The vast majority of chickens raised for meat are forced to live in crowded sheds, and millions take their last breaths there—they die before ever reaching the slaughterhouse. Some of these animals are killed during transport to slaughter, but many die while still at the farm because of their horrific living conditions or the ultrafast growth rate they’ve been selectively bred for.
A recent article in the Guardian states that each week a staggering one million chickens raised for meat in the United Kingdom die at farms before reaching the slaughterhouse. But this problem isn’t unique to the United Kingdom. In fact, the number in the United States is several times higher. “Broilers,” as the meat industry refers to chickens raised for meat, today have been selectively bred to grow 258 percent faster than those in 1960.
“The utter misery these animals face on a daily basis is unnecessary and would outrage even the most ardent meat-eaters because it serves no purpose but to satisfy the profits of our major supermarkets, who refuse to help them.”—Chris Packham, broadcaster and conservationist
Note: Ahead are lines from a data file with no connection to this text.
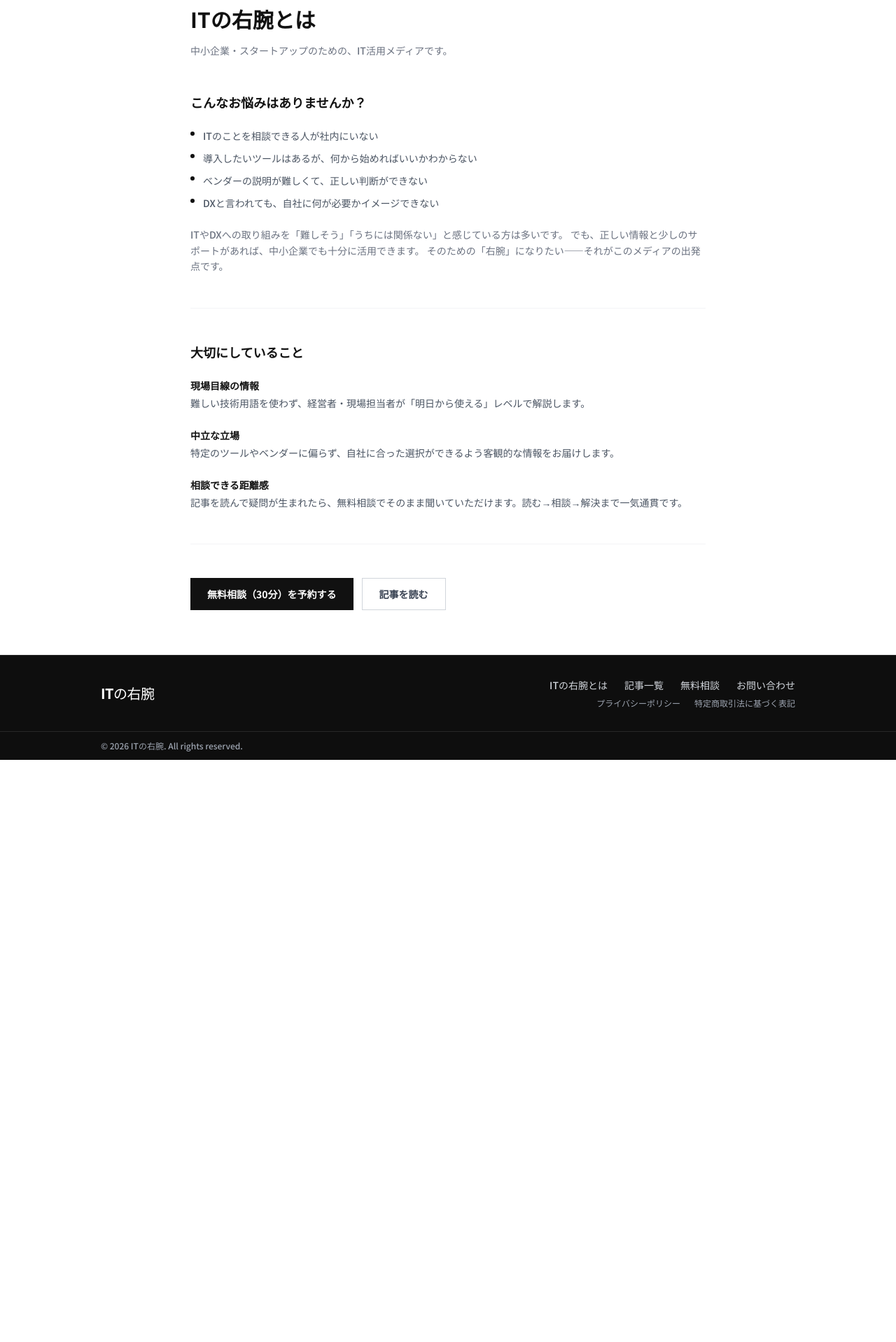
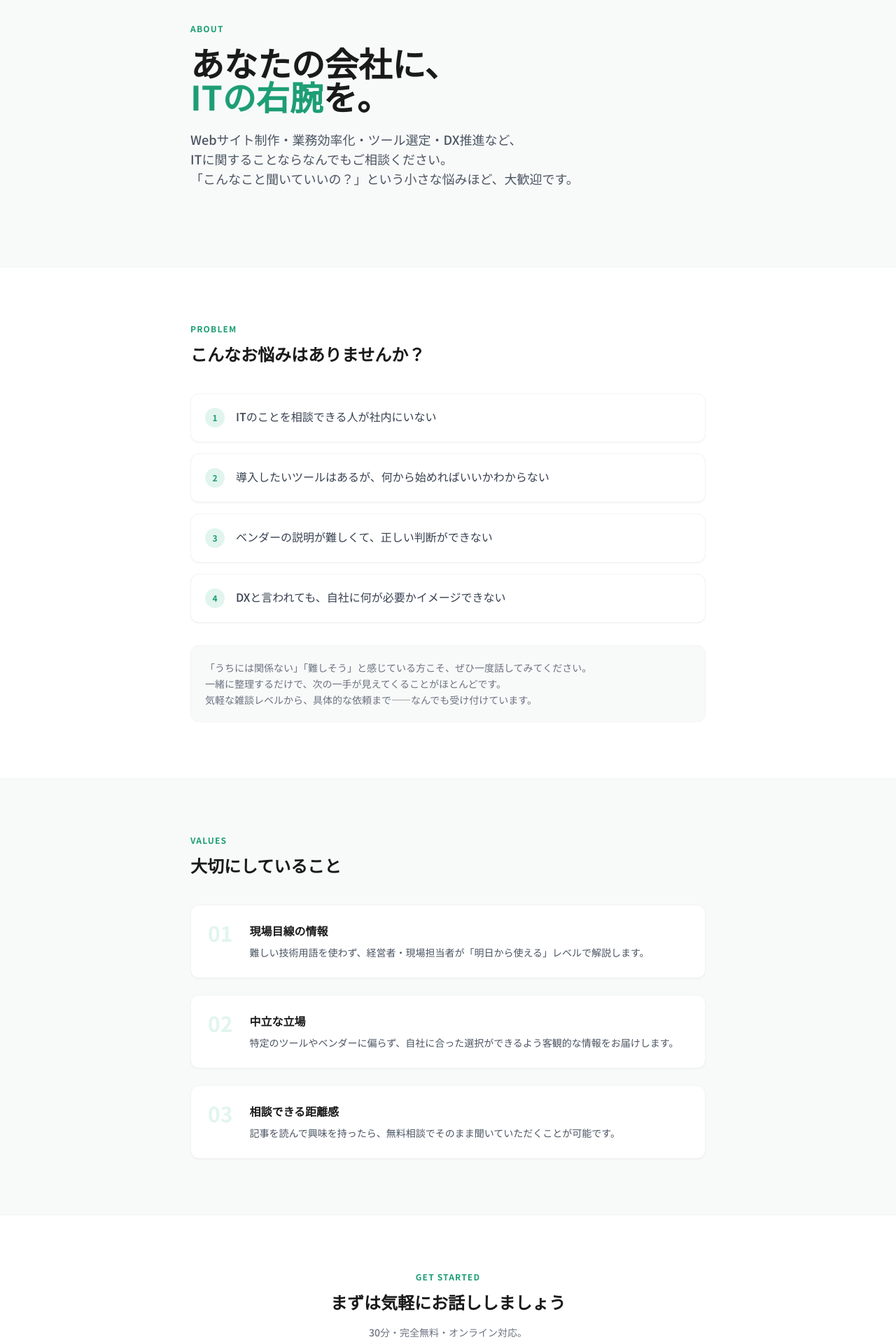
Before and after one commit to Yuto299/it-no-migiude, a Next.js app: page /concept in a window 1280 px wide. Shown: the part 160-2078 px from the top of the page at 70% size. Before the commit the page ends 1246 px from the top, so only its background shows below. Built offline with nearby package versions, Linux system fonts and the light colour scheme; no server answers.

Commit message:
fix concept up

```diff
--- a/src/app/concept/page.tsx
+++ b/src/app/concept/page.tsx
@@ -1,88 +1,155 @@
-import type { Metadata } from 'next'
-import Link from 'next/link'
+import type { Metadata } from "next";
+import Link from "next/link";
 
 export const metadata: Metadata = {
-  title: 'ITの右腕とは',
-  description: '中小企業・スタートアップのDX推進を支援するITメディア「ITの右腕」のコンセプトと想いをご紹介します。',
-}
+  title: "ITの右腕とは",
+  description:
+    "中小企業・スタートアップのDX推進を支援するITメディア「ITの右腕」のコンセプトと想いをご紹介します。",
+};
 
 const PROBLEMS = [
-  'ITのことを相談できる人が社内にいない',
-  '導入したいツールはあるが、何から始めればいいかわからない',
-  'ベンダーの説明が難しくて、正しい判断ができない',
-  'DXと言われても、自社に何が必要かイメージできない',
-]
+  "ITのことを相談できる人が社内にいない",
+  "導入したいツールはあるが、何から始めればいいかわからない",
+  "ベンダーの説明が難しくて、正しい判断ができない",
+  "DXと言われても、自社に何が必要かイメージできない",
+];
 
 const VALUES = [
   {
-    title: '現場目線の情報',
-    desc: '難しい技術用語を使わず、経営者・現場担当者が「明日から使える」レベルで解説します。',
+    num: "01",
+    title: "現場目線の情報",
+    desc: "難しい技術用語を使わず、経営者・現場担当者が「明日から使える」レベルで解説します。",
   },
   {
-    title: '中立な立場',
-    desc: '特定のツールやベンダーに偏らず、自社に合った選択ができるよう客観的な情報をお届けします。',
+    num: "02",
+    title: "中立な立場",
+    desc: "特定のツールやベンダーに偏らず、自社に合った選択ができるよう客観的な情報をお届けします。",
   },
   {
-    title: '相談できる距離感',
-    desc: '記事を読んで疑問が生まれたら、無料相談でそのまま聞いていただけます。読む→相談→解決まで一気通貫です。',
+    num: "03",
+    title: "相談できる距離感",
+    desc: "記事を読んで興味を持ったら、無料相談でそのまま聞いていただくことが可能です。",
   },
-]
+];
 
 export default function ConceptPage() {
   return (
-    <main className="max-w-3xl mx-auto px-4 py-12 md:py-16">
-      <p className="text-xs font-medium text-gray-400 uppercase tracking-wider mb-2">About</p>
-      <h1 className="font-serif text-2xl md:text-3xl font-bold text-[#111] mb-4">ITの右腕とは</h1>
-      <p className="text-sm text-gray-500 leading-relaxed mb-12">
-        中小企業・スタートアップのための、IT活用メディアです。
+    <main>
+      {/* ヒーロー */}
+      <section className="bg-[#f8faf9] border-b border-gray-100 py-20 md:py-28">
+        <div className="max-w-3xl mx-auto px-4">
+          <p className="text-xs font-semibold tracking-widest text-brand-green uppercase mb-4">
+            About
           </p>
+          <h1 className="text-3xl md:text-5xl font-bold text-[#1a1a1a] leading-tight mb-6">
+            あなたの会社に、
+            <br />
+            <span className="text-brand-green">ITの右腕</span>を。
+          </h1>
+          <p className="text-base md:text-lg text-gray-600 leading-relaxed max-w-xl">
+            Webサイト制作・業務効率化・ツール選定・DX推進など、
+            <br />
+            ITに関することならなんでもご相談ください。
+            <br />
+            「こんなこと聞いていいの？」という小さな悩みほど、大歓迎です。
+          </p>
+        </div>
+      </section>
 
       {/* 課題 */}
-      <section className="mb-12 pb-12 border-b border-gray-100">
-        <h2 className="font-serif text-lg font-bold text-[#111] mb-6">こんなお悩みはありませんか？</h2>
-        <ul className="flex flex-col gap-3">
-          {PROBLEMS.map((p) => (
-            <li key={p} className="flex items-start gap-3 text-sm text-gray-600">
-              <span className="mt-1 w-1.5 h-1.5 rounded-full bg-[#111] shrink-0" />
+      <section className="py-16 md:py-20">
+        <div className="max-w-3xl mx-auto px-4">
+          <p className="text-xs font-semibold tracking-widest text-brand-green uppercase mb-3">
+            Problem
+          </p>
+          <h2 className="text-2xl font-bold text-[#1a1a1a] mb-10">
+            こんなお悩みはありませんか？
+          </h2>
+          <ul className="flex flex-col gap-4">
+            {PROBLEMS.map((p, i) => (
+              <li
+                key={p}
+                className="flex items-start gap-4 p-5 bg-white border border-gray-100 rounded-xl shadow-sm"
+              >
+                <span className="shrink-0 w-7 h-7 rounded-full bg-[#E1F5EE] text-brand-green text-xs font-bold flex items-center justify-center">
+                  {i + 1}
+                </span>
+                <span className="text-sm md:text-base text-gray-700 leading-relaxed">
                   {p}
+                </span>
               </li>
             ))}
           </ul>
-        <p className="text-sm text-gray-500 leading-relaxed mt-6">
-          ITやDXへの取り組みを「難しそう」「うちには関係ない」と感じている方は多いです。
-          でも、正しい情報と少しのサポートがあれば、中小企業でも十分に活用できます。
-          そのための「右腕」になりたい——それがこのメディアの出発点です。
+          <p className="mt-8 text-sm text-gray-500 leading-relaxed bg-[#f8faf9] rounded-xl p-5 border border-gray-100">
+            「うちには関係ない」「難しそう」と感じている方こそ、ぜひ一度話してみてください。
+            <br />
+            一緒に整理するだけで、次の一手が見えてくることがほとんどです。
+            <br />
+            気軽な雑談レベルから、具体的な依頼まで——なんでも受け付けています。
           </p>
+        </div>
       </section>
 
       {/* 価値観 */}
-      <section className="mb-12 pb-12 border-b border-gray-100">
-        <h2 className="font-serif text-lg font-bold text-[#111] mb-6">大切にしていること</h2>
+      <section className="py-16 md:py-20 bg-[#f8faf9] border-y border-gray-100">
+        <div className="max-w-3xl mx-auto px-4">
+          <p className="text-xs font-semibold tracking-widest text-brand-green uppercase mb-3">
+            Values
+          </p>
+          <h2 className="text-2xl font-bold text-[#1a1a1a] mb-10">
+            大切にしていること
+          </h2>
           <div className="flex flex-col gap-6">
             {VALUES.map((v) => (
-            <div key={v.title}>
-              <h3 className="text-sm font-semibold text-[#111] mb-1">{v.title}</h3>
-              <p className="text-sm text-gray-600 leading-relaxed">{v.desc}</p>
+              <div
+                key={v.title}
+                className="flex gap-6 items-start bg-white rounded-xl p-6 border border-gray-100 shadow-sm"
+              >
+                <span className="shrink-0 text-3xl font-bold text-[#E1F5EE] leading-none">
+                  {v.num}
+                </span>
+                <div>
+                  <h3 className="font-bold text-[#1a1a1a] mb-2">{v.title}</h3>
+                  <p className="text-sm text-gray-600 leading-relaxed">
+                    {v.desc}
+                  </p>
+                </div>
               </div>
             ))}
+          </div>
         </div>
       </section>
 
       {/* CTA */}
-      <section className="flex flex-col sm:flex-row gap-3">
+      <section className="py-16 md:py-20">
+        <div className="max-w-3xl mx-auto px-4 text-center">
+          <p className="text-xs font-semibold tracking-widest text-brand-green uppercase mb-3">
+            Get Started
+          </p>
+          <h2 className="text-2xl font-bold text-[#1a1a1a] mb-4">
+            まずは気軽にお話ししましょう
+          </h2>
+          <p className="text-sm text-gray-500 mb-8 leading-relaxed">
+            30分・完全無料・オンライン対応。
+            <br />
+            「相談するほどじゃないかな」と思っている方も、ぜひお気軽にお申し込みください。
+          </p>
+          <div className="flex flex-col sm:flex-row gap-3 justify-center">
             <Link
               href="/consultation"
-          className="inline-flex items-center justify-center px-6 py-3 font-semibold text-sm bg-[#111] text-white hover:bg-[#333] transition-colors"
+              className="inline-flex items-center justify-center px-8 py-4 font-bold text-sm bg-brand-green text-white rounded-lg hover:bg-brand-green-dark transition-colors"
             >
-          無料相談（30分）を予約する
+              無料相談（30分）を予約する →
             </Link>
             <Link
               href="/"
-          className="inline-flex items-center justify-center px-6 py-3 font-semibold text-sm border border-gray-300 text-gray-700 hover:bg-gray-50 transition-colors"
+              className="inline-flex items-center justify-center px-8 py-4 font-semibold text-sm border border-gray-200 text-gray-700 rounded-lg hover:bg-gray-50 transition-colors"
             >
               記事を読む
             </Link>
+          </div>
+        </div>
       </section>
     </main>
-  )
+  );
 }
--- a/src/app/consultation/page.tsx
+++ b/src/app/consultation/page.tsx
@@ -1,91 +1,162 @@
-import type { Metadata } from 'next'
-import Link from 'next/link'
-import CalendlyEmbed from './CalendlyEmbed'
+import type { Metadata } from "next";
+import Link from "next/link";
+import CalendlyEmbed from "./CalendlyEmbed";
 
 export const metadata: Metadata = {
-  title: '無料相談（30分）',
-  description: 'ITやDXについて気軽にご相談ください。30分・完全無料・オンライン対応の無料相談を受け付けています。',
-}
+  title: "無料相談（30分）",
+  description:
+    "ITやDXについて気軽にご相談ください。30分・完全無料・オンライン対応の無料相談を受け付けています。",
+};
 
 const POINTS = [
   {
     icon: (
-      <svg className="w-6 h-6" viewBox="0 0 24 24" fill="none" aria-hidden>
-        <circle cx="12" cy="12" r="10" stroke="currentColor" strokeWidth="1.5" />
-        <path d="M12 7v5l3 3" stroke="currentColor" strokeWidth="1.5" strokeLinecap="round" />
+      <svg className="w-5 h-5" viewBox="0 0 24 24" fill="none" aria-hidden>
+        <circle cx="12" cy="12" r="10" stroke="currentColor" strokeWidth="2" />
+        <path
+          d="M12 7v5l3 3"
+          stroke="currentColor"
+          strokeWidth="2"
+          strokeLinecap="round"
+        />
       </svg>
     ),
-    label: '30分',
-    desc: '気軽に話せる短さ',
+    label: "30分",
+    desc: "気軽に話せる短さ",
   },
   {
     icon: (
-      <svg className="w-6 h-6" viewBox="0 0 24 24" fill="none" aria-hidden>
-        <rect x="3" y="5" width="18" height="14" rx="2" stroke="currentColor" strokeWidth="1.5" />
-        <path d="M9 9l3 3 3-3" stroke="currentColor" strokeWidth="1.5" strokeLinecap="round" strokeLinejoin="round" />
+      <svg className="w-5 h-5" viewBox="0 0 24 24" fill="none" aria-hidden>
+        <rect
+          x="3"
+          y="5"
+          width="18"
+          height="14"
+          rx="2"
+          stroke="currentColor"
+          strokeWidth="2"
+        />
+        <path d="M3 9h18" stroke="currentColor" strokeWidth="2" />
       </svg>
     ),
-    label: 'オンライン対応',
-    desc: '全国どこからでも',
+    label: "オンライン対応",
+    desc: "全国どこからでも",
   },
   {
     icon: (
-      <svg className="w-6 h-6" viewBox="0 0 24 24" fill="none" aria-hidden>
-        <path d="M12 2l2.4 7.4H22l-6.2 4.5 2.4 7.4L12 17l-6.2 4.3 2.4-7.4L2 9.4h7.6L12 2z" stroke="currentColor" strokeWidth="1.5" strokeLinecap="round" strokeLinejoin="round" />
+      <svg className="w-5 h-5" viewBox="0 0 24 24" fill="none" aria-hidden>
+        <path
+          d="M12 2l2.4 7.4H22l-6.2 4.5 2.4 7.4L12 17l-6.2 4.3 2.4-7.4L2 9.4h7.6L12 2z"
+          stroke="currentColor"
+          strokeWidth="2"
+          strokeLinecap="round"
+          strokeLinejoin="round"
+        />
       </svg>
     ),
-    label: '完全無料',
-    desc: '費用は一切かかりません',
+    label: "完全無料",
+    desc: "費用は一切かかりません",
   },
-]
+];
+
+const TOPICS = [
+  "Webサイトを作りたい・リニューアルしたい",
+  "DXの進め方がわからない",
+  "どのツールを選べばいいか迷っている",
+  "社内の業務を効率化したい",
+  "コスト削減につながるIT活用を知りたい",
+  "ベンダーとのやり取りで困っている",
+  "何から始めればいいか整理したい",
+];
 
 export default function ConsultationPage() {
-  const calendlyUrl = process.env.NEXT_PUBLIC_CALENDLY_URL ?? ''
+  const calendlyUrl = process.env.NEXT_PUBLIC_CALENDLY_URL ?? "";
 
   return (
-    <main className="bg-[#f8f8f6] min-h-screen py-16 md:py-20">
-      <div className="max-w-3xl mx-auto px-4">
-        {/* ヘッダー */}
-        <div className="mb-10 text-center">
-          <p className="text-xs font-medium text-gray-400 uppercase tracking-wider mb-2">Free Consultation</p>
-          <h1 className="font-serif text-3xl font-bold text-[#1a1a1a] mb-3">無料相談（30分）</h1>
-          <p className="text-sm text-gray-500 leading-relaxed">
-            DXの進め方、ツール選定、コスト削減——
-            <br className="hidden sm:block" />
-            どんな小さな疑問でも、まずお話しください。
+    <main>
+      {/* ヒーロー */}
+      <section className="bg-[#f8faf9] border-b border-gray-100 py-16 md:py-20">
+        <div className="max-w-3xl mx-auto px-4 text-center">
+          <p className="text-xs font-semibold tracking-widest text-brand-green uppercase mb-4">
+            Free Consultation
+          </p>
+          <h1 className="text-3xl md:text-4xl font-bold text-[#1a1a1a] mb-4">
+            無料相談（30分）
+          </h1>
+          <p className="text-base text-gray-600 leading-relaxed max-w-xl mx-auto">
+            Web制作・ツール選定・業務効率化・DX推進など、
+            <br />
+            ITに関することならなんでもOKです。
+            <br />
+            「こんなこと聞いていいの？」という内容ほど、ぜひお話しください。
           </p>
         </div>
+      </section>
 
+      <div className="max-w-3xl mx-auto px-4 py-12 md:py-16 flex flex-col gap-12">
         {/* 3ポイント */}
-        <div className="grid grid-cols-3 gap-4 mb-10">
+        <div className="grid grid-cols-3 gap-4">
           {POINTS.map((point) => (
             <div
               key={point.label}
-              className="flex flex-col items-center gap-2 p-4 bg-white rounded-xl border border-gray-100 text-center"
+              className="flex flex-col items-center gap-2 p-5 bg-white rounded-xl border border-gray-100 shadow-sm text-center"
             >
-              <div className="flex items-center justify-center w-12 h-12 rounded-full bg-gray-100 text-gray-600">
+              <div className="flex items-center justify-center w-11 h-11 rounded-full bg-[#E1F5EE] text-brand-green">
                 {point.icon}
               </div>
-              <span className="font-bold text-sm text-[#1a1a1a]">{point.label}</span>
-              <span className="text-xs text-gray-400 leading-snug">{point.desc}</span>
+              <span className="font-bold text-sm text-[#1a1a1a]">
+                {point.label}
+              </span>
+              <span className="text-xs text-gray-400 leading-snug">
+                {point.desc}
+              </span>
             </div>
           ))}
         </div>
 
+        {/* こんな相談できます */}
+        <div className="bg-white rounded-xl border border-gray-100 shadow-sm p-6 md:p-8">
+          <h2 className="font-bold text-[#1a1a1a] mb-5">
+            こんなご相談ができます
+          </h2>
+          <ul className="flex flex-col gap-3">
+            {TOPICS.map((topic) => (
+              <li
+                key={topic}
+                className="flex items-center gap-3 text-sm text-gray-700"
+              >
+                <span className="w-1.5 h-1.5 rounded-full bg-brand-green shrink-0" />
+                {topic}
+              </li>
+            ))}
+          </ul>
+          <p className="mt-5 text-xs text-gray-400 border-t border-gray-100 pt-4">
+            上記以外でも、ITに関することならなんでも相談できます。「まだ具体的じゃない」でも全然OK。
+          </p>
+        </div>
+
         {/* Calendly埋め込み */}
-        <div className="bg-white rounded-2xl shadow-sm border border-gray-100 overflow-hidden">
-          <CalendlyEmbed url={calendlyUrl} />
+        <div>
+          <h2 className="font-bold text-[#1a1a1a] mb-5">
+            日程を選択してください
+          </h2>
+          <div className="bg-white rounded-2xl shadow-sm border border-gray-100 overflow-hidden">
+            <CalendlyEmbed url={calendlyUrl} />
+          </div>
         </div>
 
         {/* フォームへの誘導 */}
-        <p className="text-center text-xs text-gray-400 mt-6">
+        <p className="text-center text-sm text-gray-400">
           日程が合わない場合は
-          <Link href="/contact" className="text-gray-700 hover:underline underline-offset-2 ml-1">
+          <Link
+            href="/contact"
+            className="text-brand-green font-medium hover:underline underline-offset-2 ml-1"
+          >
             お問い合わせフォーム
           </Link>
           からご連絡ください。
         </p>
       </div>
     </main>
-  )
+  );
 }
--- a/src/components/form/ContactForm.tsx
+++ b/src/components/form/ContactForm.tsx
@@ -101,7 +101,7 @@ export default function ContactForm() {
       <button
         type="submit"
         disabled={isSubmitting}
-        className="w-full py-3.5 font-semibold text-sm text-white bg-[#111] hover:bg-[#333] transition-colors disabled:opacity-60 disabled:cursor-not-allowed"
+        className="w-full py-3.5 font-semibold text-sm text-white bg-brand-green hover:bg-brand-green-dark transition-colors rounded-lg disabled:opacity-60 disabled:cursor-not-allowed"
       >
         {isSubmitting ? '送信中...' : '送信する'}
       </button>
```
Also changed, not shown: src/app/contact/page.tsx (+99 -29 lines). Lines whose indentation alone changed are shown as unchanged.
Why breed chickens to grow so large so fast?
The meat industry breeds chickens to grow unnaturally large and fast so they reach “kill weight” in just 47 days. This helps increase the meat industry’s profits at the expense of the animals’ well-being.
Putting on an abnormal amount of weight in such a short time causes the chickens to suffer a host of painful ailments. Often, their legs give out, and they’re forced to lie on waste-soaked litter. Because of this, chickens commonly suffer from burns and blisters on their bellies. Many animals can’t even stand up and slowly die because they are unable to reach food and water.
The rapid growth rate also puts tremendous stress on the animals’ organs. According to the Guardian, one of the most common causes of death in flocks is heart failure, or sudden death syndrome.
Why are the chickens so crowded?
Not only are most chickens raised for meat victims of genetic selection for fast growth, but they are forced to live in packed sheds with thousands of other animals—again, to maximize profits.
Chickens in modern farms are denied almost everything natural and important to them, including sufficient space to roam, places to perch and dustbathe, and access to fresh air. The animals’ litter is rarely changed, and the acrid air stings their sensitive eyes and burns their throats. Because of the psychological stress of overcrowding, many chickens exhibit unnatural behaviors, such as pecking one another or cannibalism.
Chickens commonly have little to no access to the outdoors or natural light. Many farms use light manipulation to encourage the animals to eat more and thus grow even larger. Many animals subjected to harmful light manipulation are forced to live in constant dimness and never see the sun until the day they’re shipped to slaughter—if they survive that long.
What You Can Do
The best way to spare chickens suffering in the meat industry is simply to reduce or eliminate your consumption of animal-based meat and choose plant-based foods instead.
To help the animals trapped in farms, you can join Mercy For Animals in encouraging companies to ban some of the cruelest farming practices in their supply chains by adopting the Better Chicken Commitment. The Better Chicken Commitment is a set of standards to significantly reduce suffering for chickens by phasing out the use of ultrafast-growing breeds, increasing space for the animals, providing healthier lighting conditions, and making other welfare improvements.